DATA RECORDS -
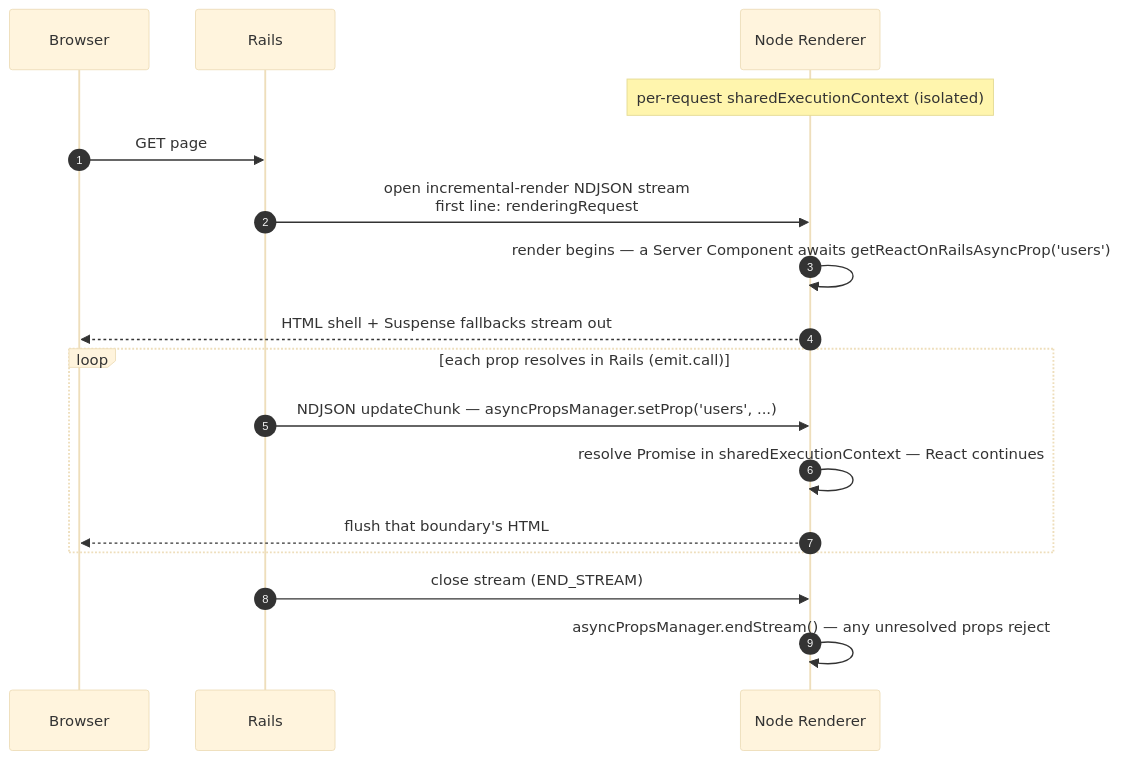
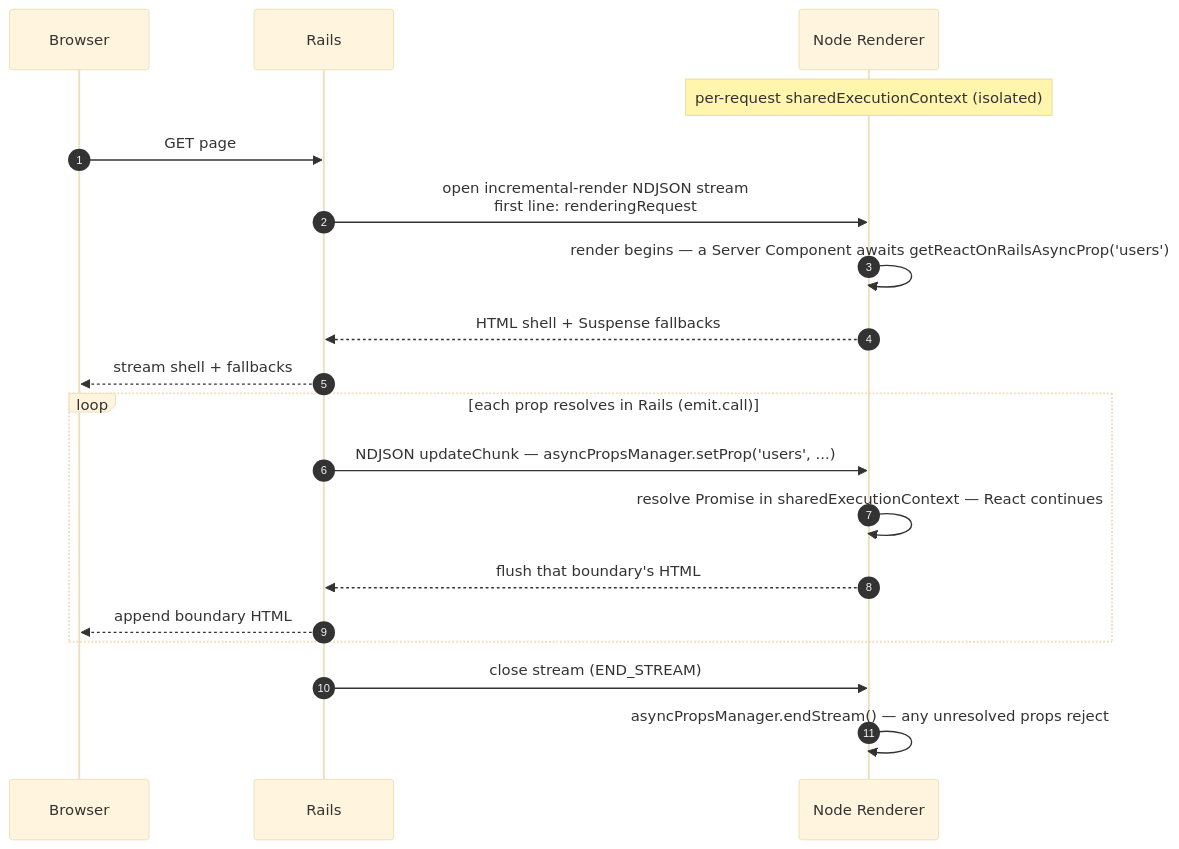
The second of 3 diagrams in docs/pro/streaming-ssr.md (shakacode/react_on_rails), drawn with Mermaid (base theme) before and after one commit. The commit also changed other lines of this file, not shown here.

Commit message:
docs(pro): clarify streaming SSR async prop flow

````diff
--- a/docs/pro/streaming-ssr.md
+++ b/docs/pro/streaming-ssr.md
@@ -285,19 +285,21 @@
 ```mermaid
 sequenceDiagram
     autonumber
     participant Browser
     participant Rails
     participant Renderer as Node Renderer
     Note over Renderer: per-request sharedExecutionContext (isolated)
     Browser->>Rails: GET page
     Rails->>Renderer: open incremental-render NDJSON stream<br/>first line: renderingRequest
     Renderer->>Renderer: render begins — a Server Component awaits getReactOnRailsAsyncProp('users')
-    Renderer-->>Browser: HTML shell + Suspense fallbacks stream out
+    Renderer-->>Rails: HTML shell + Suspense fallbacks
+    Rails-->>Browser: stream shell + fallbacks
     loop each prop resolves in Rails (emit.call)
         Rails->>Renderer: NDJSON updateChunk — asyncPropsManager.setProp('users', ...)
         Renderer->>Renderer: resolve Promise in sharedExecutionContext — React continues
-        Renderer-->>Browser: flush that boundary's HTML
+        Renderer-->>Rails: flush that boundary's HTML
+        Rails-->>Browser: append boundary HTML
     end
     Rails->>Renderer: close stream (END_STREAM)
     Renderer->>Renderer: asyncPropsManager.endStream() — any unresolved props reject
 ```
````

EXERCISE AIM - When the word "HTML" shows up in a line of the entries, report that line.

YOUR RESPONSE -
-    Renderer-->>Browser: HTML shell + Suspense fallbacks stream out
+    Renderer-->>Rails: HTML shell + Suspense fallbacks
-        Renderer-->>Browser: flush that boundary's HTML
+        Renderer-->>Rails: flush that boundary's HTML
+        Rails-->>Browser: append boundary HTML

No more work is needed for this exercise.